Women should make lifestyle changes and lower their cholesterol before menopause, when their risk for heart disease begins to increase, according to a study reported today at the American Heart Association's 43rd Annual Conference on Cardiovascular Disease Epidemiology and Prevention.
"The main message from this study is that the perimenopausal period is a key time for addressing primary prevention of heart disease in women, in terms of lifestyle changes and other interventions," says Carol Derby, Ph.D., assistant professor of neurology and of epidemiology and social medicine at Albert Einstein College of Medicine in Bronx, N.Y. "Even if everything else were constant and there were no age-related changes in heart disease risk factors, just crossing the age threshold will make a lot more people eligible for treatment, according to the latest guidelines."

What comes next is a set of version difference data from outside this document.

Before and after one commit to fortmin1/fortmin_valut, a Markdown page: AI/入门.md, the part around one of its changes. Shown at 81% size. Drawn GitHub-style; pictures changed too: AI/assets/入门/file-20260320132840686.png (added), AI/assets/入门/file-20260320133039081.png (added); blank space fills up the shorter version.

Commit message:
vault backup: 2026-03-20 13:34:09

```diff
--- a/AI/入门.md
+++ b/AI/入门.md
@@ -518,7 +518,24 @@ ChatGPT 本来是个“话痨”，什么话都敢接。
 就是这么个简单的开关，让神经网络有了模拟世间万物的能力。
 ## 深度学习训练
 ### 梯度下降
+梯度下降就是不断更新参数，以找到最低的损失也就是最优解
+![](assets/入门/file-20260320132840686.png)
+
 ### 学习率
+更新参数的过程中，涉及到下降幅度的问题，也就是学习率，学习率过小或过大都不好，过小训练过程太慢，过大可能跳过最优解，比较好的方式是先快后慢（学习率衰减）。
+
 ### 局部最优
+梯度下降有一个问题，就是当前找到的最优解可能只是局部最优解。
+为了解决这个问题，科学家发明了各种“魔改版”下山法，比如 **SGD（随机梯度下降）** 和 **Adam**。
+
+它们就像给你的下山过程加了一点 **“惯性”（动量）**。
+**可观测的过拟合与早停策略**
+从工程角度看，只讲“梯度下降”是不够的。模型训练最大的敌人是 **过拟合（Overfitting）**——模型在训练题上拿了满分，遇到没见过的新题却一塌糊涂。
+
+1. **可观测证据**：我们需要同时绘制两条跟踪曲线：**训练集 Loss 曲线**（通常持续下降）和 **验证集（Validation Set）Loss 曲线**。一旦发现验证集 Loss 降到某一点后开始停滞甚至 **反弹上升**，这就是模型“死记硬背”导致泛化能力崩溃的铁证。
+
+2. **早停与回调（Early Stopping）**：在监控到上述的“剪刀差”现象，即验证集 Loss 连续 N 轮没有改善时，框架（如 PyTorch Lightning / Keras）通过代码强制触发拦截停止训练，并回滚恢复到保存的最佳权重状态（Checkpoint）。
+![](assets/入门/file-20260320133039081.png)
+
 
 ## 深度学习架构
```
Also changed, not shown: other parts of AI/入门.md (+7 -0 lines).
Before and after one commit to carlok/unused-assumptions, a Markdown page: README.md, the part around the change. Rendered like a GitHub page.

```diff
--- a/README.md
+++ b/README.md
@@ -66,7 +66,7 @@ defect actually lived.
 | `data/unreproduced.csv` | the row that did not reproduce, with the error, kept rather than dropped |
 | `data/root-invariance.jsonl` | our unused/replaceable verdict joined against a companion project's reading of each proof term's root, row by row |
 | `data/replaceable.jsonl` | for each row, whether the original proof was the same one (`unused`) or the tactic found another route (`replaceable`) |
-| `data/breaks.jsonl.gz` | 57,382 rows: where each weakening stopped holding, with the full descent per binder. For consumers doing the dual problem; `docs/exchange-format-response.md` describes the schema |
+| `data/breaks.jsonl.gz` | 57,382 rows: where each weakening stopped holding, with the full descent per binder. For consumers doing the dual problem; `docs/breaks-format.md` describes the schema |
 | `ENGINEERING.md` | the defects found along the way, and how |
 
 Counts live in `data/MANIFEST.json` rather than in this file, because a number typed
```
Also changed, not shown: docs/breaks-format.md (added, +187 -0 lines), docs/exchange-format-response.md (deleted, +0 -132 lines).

Researchers applied the 2001 update of the National Cholesterol Education Program (NCEP) Adult Treatment Panel (ATP III) guidelines for diagnosing and treating cholesterol disorders to a large group of perimenopausal women. "Perimenopausal" women are those who are approaching menopause, which may occur around age 55.
The ATP III guidelines recognize that women older than age 55 may have an increased risk for heart disease.
Derby and her co-workers wanted to evaluate the number of perimenopausal women who would qualify for treatment of cholesterol disorders now, before menopause, and later, as they age. They analyzed data from the ongoing Study of Women's Health Across the Nation (SWAN), a long-term investigation of women's health during the middle years of life.
"The idea was to look at where the women are now, in terms of risk factors, and then try to predict where they will be when they reach age 55," says Derby. "Just by virtue of aging - if no other risk factors change - these women will be bumped into a different risk category according to the NCEP III guidelines once they reach age 55."
For their analysis, researchers applied the NCEP "greater than age 55" criterion to 1,349 women ages 42 to 52. There were 653 whites, 424 African Americans, 98 Japanese, 90 Hispanics and 84 Chinese women. The evaluation considered the women's cholesterol values, blood pressure, body mass index (BMI, a measure of body size and obesity), and other factors affecting heart disease risk.
Most had normal blood pressure, and 80 percent were nonsmokers. BMI averaged 28.7, which made the women overweight as a group. In general, the women included in the analysis were "pretty healthy," Derby says. Overall, their cholesterol levels were within normal ranges.
The researchers estimated that according to the women's current risk factors, 19 percent of the Hispanics, 18 percent of the African Americans, 15 percent of the whites, 8 percent of the Japanese, and 5 percent of the Chinese women studied were eligible for lifestyle modification alone or combined with drug therapy to reduce cholesterol levels.
The estimated overall effect of adding the ATP III age criterion increased the proportion of women requiring lifestyle modification by 5 percent and the proportion requiring cholesterol-lowering drugs by 2 percent. The researchers projected that their risk for heart disease would shift so that almost 20 percent of them would become eligible for some form of cholesterol-lowering therapy after age 55. The magnitude of the shift was greatest among Hispanics (27 percent), African Americans (23 percent) and whites (19 percent), and lowest among Japanese (11 percent) and Chinese (8 percent) women. "If efforts to modify risk factors are not successful during the pre- and perimenopausal years, large numbers of women, particularly Black and Hispanic women, will rather abruptly require more aggressive treatment during their postmenopausal years," the researchers conclude. Cholesterol is not the only risk factor that women need to think about before reaching menopause, Derby says. Several heart disease risk factors begin to change near menopause, including blood pressure, BMI, and increased fat accumulation in the abdomen.
According to the American Heart Association, women can lower their risk of heart disease by making lifestyle changes such as improving their diet, increasing physical activity and not smoking.
"We don't know whether these changes are age related or hormonal," she says. "It's hard to separate those two issues. That's why the SWAN study is important. In the SWAN study, we're looking at hormonal changes and controlling for the effects of aging as we follow a cohort of women through the menopause transition in an effort to tease out these effects."